- [YOUR INSTRUCTIONS]
Set down the data below exactly; pictures stay out.
——
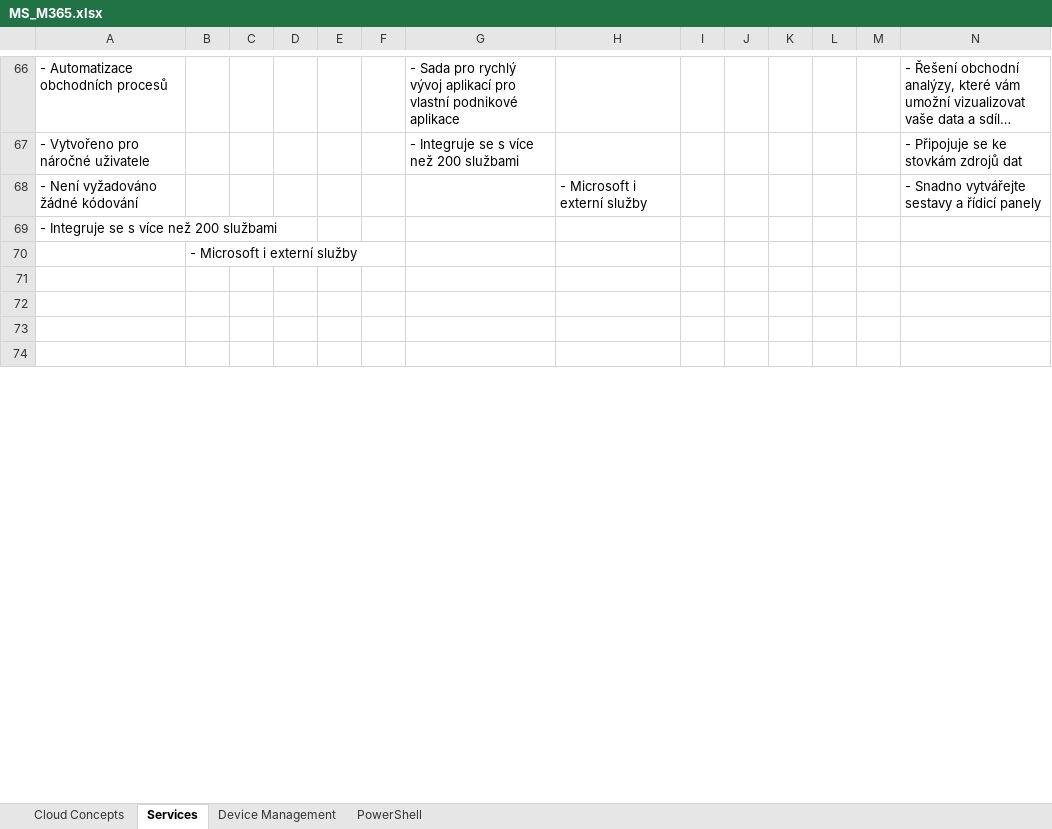
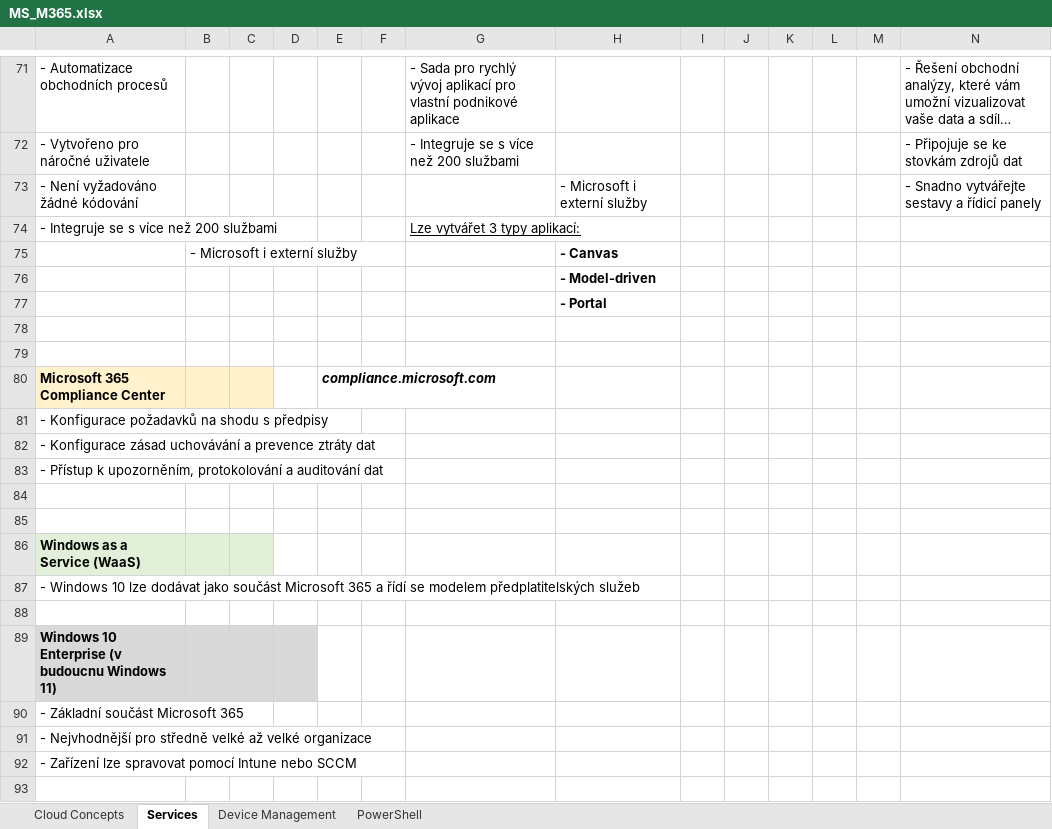
Before and after one commit to MarekBubenik/personalNotes, an Excel workbook: MS_M365.xlsx, sheet Services, drawn as a sheet; only a part is shown, gaps mark what is left out; the shorter side is filled out with more unchanged rows; long unchanged cells end in …; values as stored, in another font and other column widths than the file's, no borders; addresses are those after the commit; rows hold the shown columns only; the diff covers the shown part only; the diff names each change by its address in the sheet, - before the commit and + after, or states it on an @@ line.

Commit message:
Updated M365 services

```diff
--- a/MS_M365.xlsx (sheet Services)
+++ b/MS_M365.xlsx (sheet Services)
-G74: (empty)
+G74: Lze vytvářet 3 typy aplikací:
+row 75:  | - Microsoft i externí služby |  |  |  |  |  | - Canvas
+row 76:  |  |  |  |  |  |  | - Model-driven
+row 77:  |  |  |  |  |  |  | - Portal
-B78: - Microsoft i externí služby
+B78: (empty)
+row 79: (empty)
+row 80: Microsoft 365 Compliance Center |  |  |  | compliance.microsoft.com
+row 81: - Konfigurace požadavků na shodu s předpisy
+row 82: - Konfigurace zásad uchovávání a prevence ztráty dat
+row 83: - Přístup k upozorněním, protokolování a auditování dat
+row 84: (empty)
+row 85: (empty)
+row 86: Windows as a Service (WaaS)
+row 87: - Windows 10 lze dodávat jako součást Microsoft 365 a řídí se modelem předplatitelských služeb
+row 88: (empty)
+row 89: Windows 10 Enterprise (v budoucnu Windows 11)
+row 90: - Základní součást Microsoft 365
+row 91: - Nejvhodnější pro středně velké až velké organizace
+row 92: - Zařízení lze spravovat pomocí Intune nebo SCCM
+row 93: (empty)
```
Also changed, not shown: 71 added rows, 52 removed rows, 3 moved rows, 26 edited cells and cell formats elsewhere in this sheet.
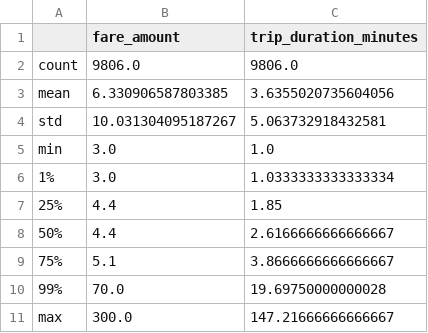
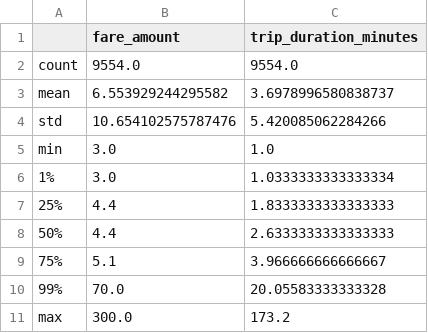
Before and after one commit to fbarulli/broadway, a CSV file: experiments/results/fare_prediction/03_short_trips_describe.csv, drawn as a sheet.

```diff
--- a/experiments/results/fare_prediction/03_short_trips_describe.csv
+++ b/experiments/results/fare_prediction/03_short_trips_describe.csv
@@ -1,11 +1,11 @@
 ,fare_amount,trip_duration_minutes
-count,9806.0,9806.0
-mean,6.330906587803385,3.6355020735604056
-std,10.031304095187267,5.063732918432581
+count,9554.0,9554.0
+mean,6.553929244295582,3.6978996580838737
+std,10.654102575787476,5.420085062284266
 min,3.0,1.0
 1%,3.0,1.0333333333333334
-25%,4.4,1.85
-50%,4.4,2.6166666666666667
-75%,5.1,3.8666666666666667
-99%,70.0,19.69750000000028
-max,300.0,147.21666666666667
+25%,4.4,1.8333333333333333
+50%,4.4,2.6333333333333333
+75%,5.1,3.966666666666667
+99%,70.0,20.05583333333328
+max,300.0,173.2
```
Also changed, not shown: experiments/results/fare_prediction/02_filtered_profile_describe.csv, 14 other files.
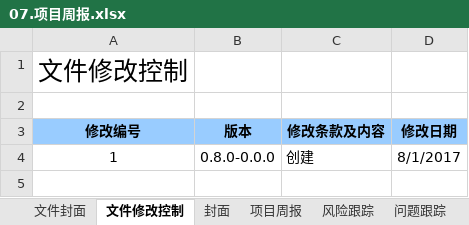
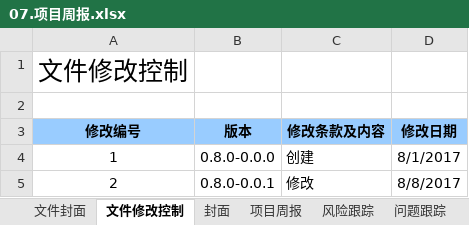
Before and after one commit to Interesting14/Library-management-system, an Excel workbook: 文档/项目组内文档/07.项目周报.xlsx, sheet 文件修改控制, drawn as a sheet; values as stored, in another font and other column widths than the file's, no borders; the diff names each change by its address in the sheet, - before the commit and + after, or states it on an @@ line.

```diff
--- a/文档/项目组内文档/07.项目周报.xlsx (sheet 文件修改控制)
+++ b/文档/项目组内文档/07.项目周报.xlsx (sheet 文件修改控制)
+row 5: 2 | 0.8.0-0.0.1 | 修改 | 8/8/2017
```
Also changed, not shown: sheet 项目周报, sheet 风险跟踪, sheet 封面, 文档/项目组内文档/08.项目总结报告.xlsx, 6 other files.
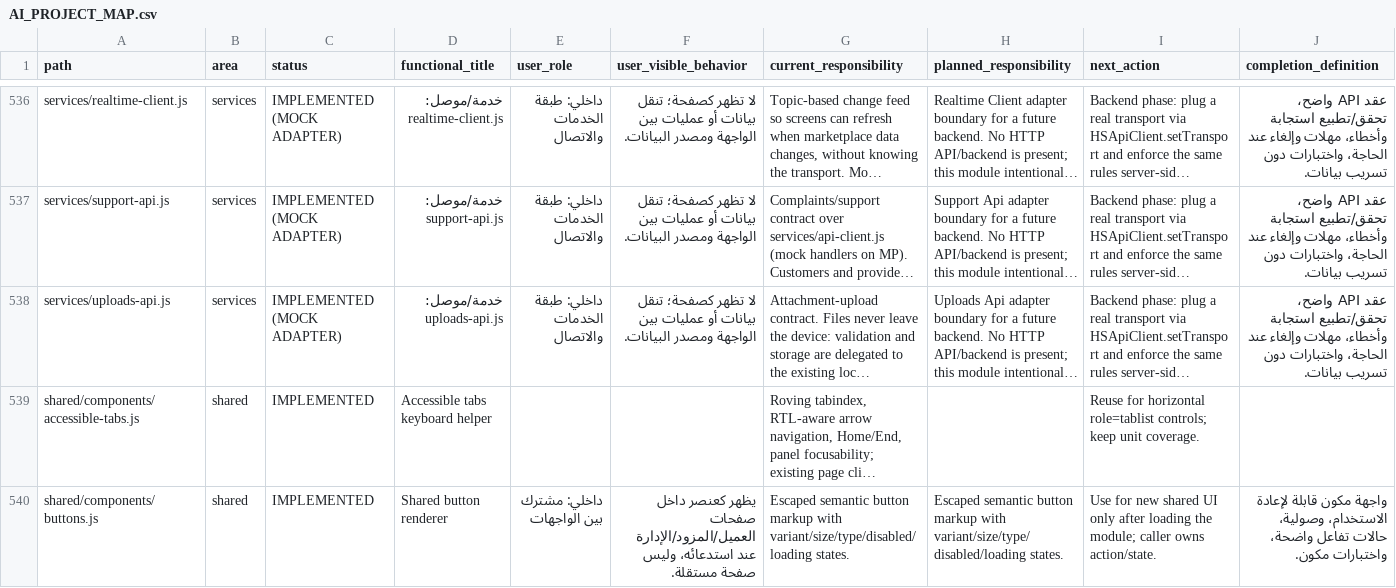
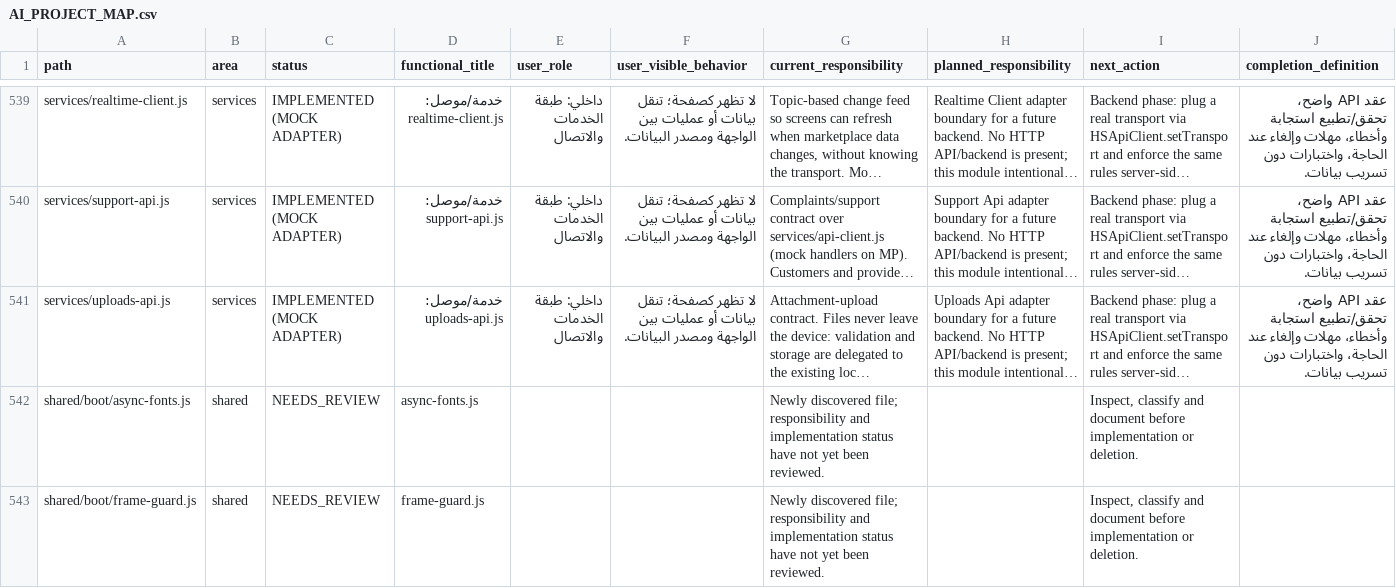
Before and after one commit to hjgfc254-tech/islamemadismailelsayeed, a CSV file: docs/AI_PROJECT_MAP.csv, drawn as a sheet; only a part is shown, gaps mark what is left out; the shorter side is filled out with more unchanged rows; long unchanged cells end in …; the diff covers the shown part only; the diff names each change by its address in the sheet, - before the commit and + after, or states it on an @@ line.

```diff
--- a/docs/AI_PROJECT_MAP.csv
+++ b/docs/AI_PROJECT_MAP.csv
+row 542: shared/boot/async-fonts.js | shared | NEEDS_REVIEW | async-fonts.js |  |  | Newly discovered file; responsibility and implementation status have not yet been reviewed. |  | Inspect, classify and document before implementation or deletion.
+row 543: shared/boot/frame-guard.js | shared | NEEDS_REVIEW | frame-guard.js |  |  | Newly discovered file; responsibility and implementation status have not yet been reviewed. |  | Inspect, classify and document before implementation or deletion.
```
Also changed, not shown: 5 added rows elsewhere in this file, 28 other files.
——
- [ANSWER TO THE EXERCISE]
Before and after one commit to MarekBubenik/personalNotes, an Excel workbook: MS_M365.xlsx, sheet Services, drawn as a sheet; only a part is shown, gaps mark what is left out; the shorter side is filled out with more unchanged rows; long unchanged cells end in …; values as stored, in another font and other column widths than the file's, no borders; addresses are those after the commit; rows hold the shown columns only; the diff covers the shown part only; the diff names each change by its address in the sheet, - before the commit and + after, or states it on an @@ line.

Commit message:
Updated M365 services

```diff
--- a/MS_M365.xlsx (sheet Services)
+++ b/MS_M365.xlsx (sheet Services)
-G74: (empty)
+G74: Lze vytvářet 3 typy aplikací:
+row 75:  | - Microsoft i externí služby |  |  |  |  |  | - Canvas
+row 76:  |  |  |  |  |  |  | - Model-driven
+row 77:  |  |  |  |  |  |  | - Portal
-B78: - Microsoft i externí služby
+B78: (empty)
+row 79: (empty)
+row 80: Microsoft 365 Compliance Center |  |  |  | compliance.microsoft.com
+row 81: - Konfigurace požadavků na shodu s předpisy
+row 82: - Konfigurace zásad uchovávání a prevence ztráty dat
+row 83: - Přístup k upozorněním, protokolování a auditování dat
+row 84: (empty)
+row 85: (empty)
+row 86: Windows as a Service (WaaS)
+row 87: - Windows 10 lze dodávat jako součást Microsoft 365 a řídí se modelem předplatitelských služeb
+row 88: (empty)
+row 89: Windows 10 Enterprise (v budoucnu Windows 11)
+row 90: - Základní součást Microsoft 365
+row 91: - Nejvhodnější pro středně velké až velké organizace
+row 92: - Zařízení lze spravovat pomocí Intune nebo SCCM
+row 93: (empty)
```
Also changed, not shown: 71 added rows, 52 removed rows, 3 moved rows, 26 edited cells and cell formats elsewhere in this sheet.
Before and after one commit to fbarulli/broadway, a CSV file: experiments/results/fare_prediction/03_short_trips_describe.csv, drawn as a sheet.

```diff
--- a/experiments/results/fare_prediction/03_short_trips_describe.csv
+++ b/experiments/results/fare_prediction/03_short_trips_describe.csv
@@ -1,11 +1,11 @@
 ,fare_amount,trip_duration_minutes
-count,9806.0,9806.0
-mean,6.330906587803385,3.6355020735604056
-std,10.031304095187267,5.063732918432581
+count,9554.0,9554.0
+mean,6.553929244295582,3.6978996580838737
+std,10.654102575787476,5.420085062284266
 min,3.0,1.0
 1%,3.0,1.0333333333333334
-25%,4.4,1.85
-50%,4.4,2.6166666666666667
-75%,5.1,3.8666666666666667
-99%,70.0,19.69750000000028
-max,300.0,147.21666666666667
+25%,4.4,1.8333333333333333
+50%,4.4,2.6333333333333333
+75%,5.1,3.966666666666667
+99%,70.0,20.05583333333328
+max,300.0,173.2
```
Also changed, not shown: experiments/results/fare_prediction/02_filtered_profile_describe.csv, 14 other files.
Before and after one commit to Interesting14/Library-management-system, an Excel workbook: 文档/项目组内文档/07.项目周报.xlsx, sheet 文件修改控制, drawn as a sheet; values as stored, in another font and other column widths than the file's, no borders; the diff names each change by its address in the sheet, - before the commit and + after, or states it on an @@ line.

```diff
--- a/文档/项目组内文档/07.项目周报.xlsx (sheet 文件修改控制)
+++ b/文档/项目组内文档/07.项目周报.xlsx (sheet 文件修改控制)
+row 5: 2 | 0.8.0-0.0.1 | 修改 | 8/8/2017
```
Also changed, not shown: sheet 项目周报, sheet 风险跟踪, sheet 封面, 文档/项目组内文档/08.项目总结报告.xlsx, 6 other files.
Before and after one commit to hjgfc254-tech/islamemadismailelsayeed, a CSV file: docs/AI_PROJECT_MAP.csv, drawn as a sheet; only a part is shown, gaps mark what is left out; the shorter side is filled out with more unchanged rows; long unchanged cells end in …; the diff covers the shown part only; the diff names each change by its address in the sheet, - before the commit and + after, or states it on an @@ line.

```diff
--- a/docs/AI_PROJECT_MAP.csv
+++ b/docs/AI_PROJECT_MAP.csv
+row 542: shared/boot/async-fonts.js | shared | NEEDS_REVIEW | async-fonts.js |  |  | Newly discovered file; responsibility and implementation status have not yet been reviewed. |  | Inspect, classify and document before implementation or deletion.
+row 543: shared/boot/frame-guard.js | shared | NEEDS_REVIEW | frame-guard.js |  |  | Newly discovered file; responsibility and implementation status have not yet been reviewed. |  | Inspect, classify and document before implementation or deletion.
```
Also changed, not shown: 5 added rows elsewhere in this file, 28 other files.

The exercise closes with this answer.